## Task brief:
Within the records, find every line that includes the word "between" and copy it.

## Source material:
= = = = = = =

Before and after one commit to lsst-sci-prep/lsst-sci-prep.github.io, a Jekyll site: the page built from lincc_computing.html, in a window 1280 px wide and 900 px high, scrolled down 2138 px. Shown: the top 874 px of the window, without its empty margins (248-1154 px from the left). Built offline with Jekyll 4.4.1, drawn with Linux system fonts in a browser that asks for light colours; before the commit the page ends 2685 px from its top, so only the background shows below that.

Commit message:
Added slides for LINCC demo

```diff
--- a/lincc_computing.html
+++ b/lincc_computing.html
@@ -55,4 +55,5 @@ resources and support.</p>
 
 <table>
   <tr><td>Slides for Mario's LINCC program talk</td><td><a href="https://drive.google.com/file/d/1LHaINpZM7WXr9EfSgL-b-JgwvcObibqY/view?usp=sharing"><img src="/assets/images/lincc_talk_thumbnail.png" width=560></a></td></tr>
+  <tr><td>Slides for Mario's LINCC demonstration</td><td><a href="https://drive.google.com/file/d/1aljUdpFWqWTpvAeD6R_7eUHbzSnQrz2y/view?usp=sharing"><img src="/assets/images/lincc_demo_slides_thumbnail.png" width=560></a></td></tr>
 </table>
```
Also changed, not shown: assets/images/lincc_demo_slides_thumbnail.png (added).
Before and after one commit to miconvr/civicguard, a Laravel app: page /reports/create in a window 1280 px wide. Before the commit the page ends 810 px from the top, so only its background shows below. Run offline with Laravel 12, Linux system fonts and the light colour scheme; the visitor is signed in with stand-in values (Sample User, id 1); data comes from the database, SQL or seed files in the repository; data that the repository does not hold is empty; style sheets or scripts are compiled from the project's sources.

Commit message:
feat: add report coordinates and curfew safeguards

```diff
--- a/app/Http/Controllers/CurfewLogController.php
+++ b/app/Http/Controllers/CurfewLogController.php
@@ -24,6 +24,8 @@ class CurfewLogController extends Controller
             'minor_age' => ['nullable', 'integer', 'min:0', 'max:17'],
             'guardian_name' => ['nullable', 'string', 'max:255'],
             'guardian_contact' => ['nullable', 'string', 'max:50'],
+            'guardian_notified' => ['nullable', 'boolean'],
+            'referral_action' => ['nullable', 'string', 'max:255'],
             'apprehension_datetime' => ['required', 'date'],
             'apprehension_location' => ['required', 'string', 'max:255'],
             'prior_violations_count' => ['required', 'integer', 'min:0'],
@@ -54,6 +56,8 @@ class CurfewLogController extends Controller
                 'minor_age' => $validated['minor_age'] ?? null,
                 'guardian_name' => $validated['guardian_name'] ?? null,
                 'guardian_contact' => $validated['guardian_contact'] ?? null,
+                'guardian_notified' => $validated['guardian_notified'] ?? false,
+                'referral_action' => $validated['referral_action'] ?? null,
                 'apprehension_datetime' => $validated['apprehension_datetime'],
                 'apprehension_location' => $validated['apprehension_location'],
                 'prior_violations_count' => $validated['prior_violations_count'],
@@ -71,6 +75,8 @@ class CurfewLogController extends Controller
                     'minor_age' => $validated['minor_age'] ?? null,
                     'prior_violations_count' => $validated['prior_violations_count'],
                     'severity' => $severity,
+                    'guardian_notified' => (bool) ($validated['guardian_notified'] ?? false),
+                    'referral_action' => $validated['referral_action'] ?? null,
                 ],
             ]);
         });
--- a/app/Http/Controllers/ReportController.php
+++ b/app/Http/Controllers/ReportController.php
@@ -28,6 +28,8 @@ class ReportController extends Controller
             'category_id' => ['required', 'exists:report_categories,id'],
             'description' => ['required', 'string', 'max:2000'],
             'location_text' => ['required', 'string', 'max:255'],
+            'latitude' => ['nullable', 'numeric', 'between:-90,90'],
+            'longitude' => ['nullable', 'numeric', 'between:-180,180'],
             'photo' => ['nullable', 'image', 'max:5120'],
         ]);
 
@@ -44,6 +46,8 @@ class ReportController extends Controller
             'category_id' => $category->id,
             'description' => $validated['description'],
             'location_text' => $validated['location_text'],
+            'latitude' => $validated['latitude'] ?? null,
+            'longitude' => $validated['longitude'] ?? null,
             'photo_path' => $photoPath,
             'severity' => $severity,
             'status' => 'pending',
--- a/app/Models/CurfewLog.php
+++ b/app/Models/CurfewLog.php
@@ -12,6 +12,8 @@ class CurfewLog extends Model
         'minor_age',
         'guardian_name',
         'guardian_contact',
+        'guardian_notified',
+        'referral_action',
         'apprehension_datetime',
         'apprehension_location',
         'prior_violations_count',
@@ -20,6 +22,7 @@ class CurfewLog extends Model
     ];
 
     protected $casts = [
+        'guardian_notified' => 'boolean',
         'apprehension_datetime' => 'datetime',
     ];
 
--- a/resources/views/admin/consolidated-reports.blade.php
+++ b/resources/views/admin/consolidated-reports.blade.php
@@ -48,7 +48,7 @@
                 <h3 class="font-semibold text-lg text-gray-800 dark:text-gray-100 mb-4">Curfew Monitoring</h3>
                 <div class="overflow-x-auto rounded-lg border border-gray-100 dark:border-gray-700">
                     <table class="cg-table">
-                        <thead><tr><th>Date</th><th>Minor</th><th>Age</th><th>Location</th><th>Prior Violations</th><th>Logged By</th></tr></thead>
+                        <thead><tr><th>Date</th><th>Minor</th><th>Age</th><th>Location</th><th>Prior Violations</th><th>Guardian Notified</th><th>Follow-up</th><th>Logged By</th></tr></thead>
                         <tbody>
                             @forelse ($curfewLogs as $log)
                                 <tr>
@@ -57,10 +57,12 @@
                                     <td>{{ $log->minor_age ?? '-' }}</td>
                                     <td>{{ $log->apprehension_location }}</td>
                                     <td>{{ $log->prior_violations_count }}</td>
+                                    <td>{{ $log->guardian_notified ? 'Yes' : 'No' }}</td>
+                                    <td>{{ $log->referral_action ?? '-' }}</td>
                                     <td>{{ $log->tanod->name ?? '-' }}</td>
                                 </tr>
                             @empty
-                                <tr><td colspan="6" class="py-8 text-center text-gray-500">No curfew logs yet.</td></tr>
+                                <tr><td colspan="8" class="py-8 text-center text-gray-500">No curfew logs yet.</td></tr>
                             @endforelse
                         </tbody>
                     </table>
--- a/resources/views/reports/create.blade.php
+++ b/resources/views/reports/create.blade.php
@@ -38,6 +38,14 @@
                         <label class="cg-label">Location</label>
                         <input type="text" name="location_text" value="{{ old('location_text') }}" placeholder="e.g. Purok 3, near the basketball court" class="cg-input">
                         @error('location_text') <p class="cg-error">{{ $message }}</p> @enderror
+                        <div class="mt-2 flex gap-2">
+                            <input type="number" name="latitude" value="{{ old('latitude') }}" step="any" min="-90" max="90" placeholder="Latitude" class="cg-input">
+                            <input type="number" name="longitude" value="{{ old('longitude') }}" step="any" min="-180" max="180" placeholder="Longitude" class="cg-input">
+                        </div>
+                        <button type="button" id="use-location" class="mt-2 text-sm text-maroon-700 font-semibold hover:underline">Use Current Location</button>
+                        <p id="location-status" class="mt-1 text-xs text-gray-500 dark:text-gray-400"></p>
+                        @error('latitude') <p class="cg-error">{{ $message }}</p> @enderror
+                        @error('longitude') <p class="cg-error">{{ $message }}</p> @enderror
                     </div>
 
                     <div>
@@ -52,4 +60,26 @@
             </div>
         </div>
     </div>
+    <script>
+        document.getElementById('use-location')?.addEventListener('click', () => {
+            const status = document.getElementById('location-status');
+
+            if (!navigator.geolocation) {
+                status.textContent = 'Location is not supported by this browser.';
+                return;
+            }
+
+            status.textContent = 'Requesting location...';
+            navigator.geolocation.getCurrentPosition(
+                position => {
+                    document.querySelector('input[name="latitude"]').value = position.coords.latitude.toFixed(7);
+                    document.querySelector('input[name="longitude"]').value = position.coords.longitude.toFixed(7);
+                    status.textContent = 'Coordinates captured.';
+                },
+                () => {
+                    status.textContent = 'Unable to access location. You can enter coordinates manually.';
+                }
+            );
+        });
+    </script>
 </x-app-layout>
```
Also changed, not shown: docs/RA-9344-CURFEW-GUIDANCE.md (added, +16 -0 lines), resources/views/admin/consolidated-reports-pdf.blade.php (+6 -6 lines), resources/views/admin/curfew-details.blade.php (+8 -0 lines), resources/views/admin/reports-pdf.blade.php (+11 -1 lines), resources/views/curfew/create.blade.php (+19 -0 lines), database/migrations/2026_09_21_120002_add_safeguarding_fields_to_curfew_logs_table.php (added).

= = = = = = =

## Task response:
+            'latitude' => ['nullable', 'numeric', 'between:-90,90'],
+            'longitude' => ['nullable', 'numeric', 'between:-180,180'],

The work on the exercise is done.